◆ EXERCISE OBJECTIVE:
Copy each entry below verbatim. Skip the pictures.

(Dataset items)
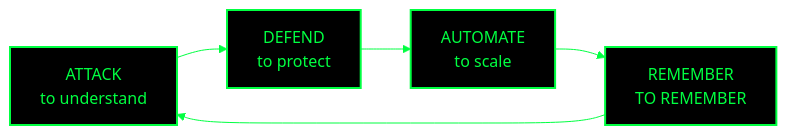
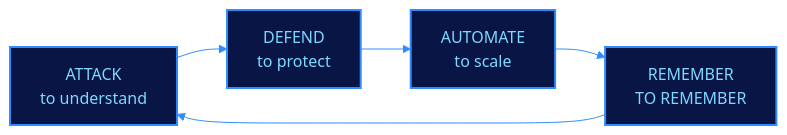
One commit to karabo17-x/karabo17-x changed the first of 5 diagrams in README.md. Above: the diagram before and after it, drawn with Mermaid. The commit also changed other lines of this file, not shown here.

````diff
--- a/README.md
+++ b/README.md
@@ -30,11 +29,11 @@
 ```mermaid
-%%{init: {'theme':'base','themeVariables':{'background':'#000000','primaryColor':'#000000','primaryTextColor':'#00ff41','primaryBorderColor':'#00ff41','lineColor':'#00ff41','secondaryColor':'#000000','tertiaryColor':'#000000','fontFamily':'Courier New, monospace'}}}%%
+%%{init: {'theme':'base','themeVariables':{'background':'#000000','primaryColor':'#081545','primaryTextColor':'#7fd8ff','primaryBorderColor':'#2f8bff','lineColor':'#2f8bff','secondaryColor':'#000000','tertiaryColor':'#000000','fontFamily':'Courier New, monospace'}}}%%
 flowchart LR
     A["ATTACK<br/>to understand"] --> B["DEFEND<br/>to protect"]
     B --> C["AUTOMATE<br/>to scale"]
     C --> D["REMEMBER<br/>TO REMEMBER"]
     D --> A
 
-    classDef node fill:#000,stroke:#00ff41,stroke-width:2px,color:#00ff41;
+    classDef node fill:#081545,stroke:#2f8bff,stroke-width:2px,color:#7fd8ff;
     class A,B,C,D node;
 ```
````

◆ TASK RESPONSE:
One commit to karabo17-x/karabo17-x changed the first of 5 diagrams in README.md. Above: the diagram before and after it, drawn with Mermaid. The commit also changed other lines of this file, not shown here.

````diff
--- a/README.md
+++ b/README.md
@@ -30,11 +29,11 @@
 ```mermaid
-%%{init: {'theme':'base','themeVariables':{'background':'#000000','primaryColor':'#000000','primaryTextColor':'#00ff41','primaryBorderColor':'#00ff41','lineColor':'#00ff41','secondaryColor':'#000000','tertiaryColor':'#000000','fontFamily':'Courier New, monospace'}}}%%
+%%{init: {'theme':'base','themeVariables':{'background':'#000000','primaryColor':'#081545','primaryTextColor':'#7fd8ff','primaryBorderColor':'#2f8bff','lineColor':'#2f8bff','secondaryColor':'#000000','tertiaryColor':'#000000','fontFamily':'Courier New, monospace'}}}%%
 flowchart LR
     A["ATTACK<br/>to understand"] --> B["DEFEND<br/>to protect"]
     B --> C["AUTOMATE<br/>to scale"]
     C --> D["REMEMBER<br/>TO REMEMBER"]
     D --> A
 
-    classDef node fill:#000,stroke:#00ff41,stroke-width:2px,color:#00ff41;
+    classDef node fill:#081545,stroke:#2f8bff,stroke-width:2px,color:#7fd8ff;
     class A,B,C,D node;
 ```
````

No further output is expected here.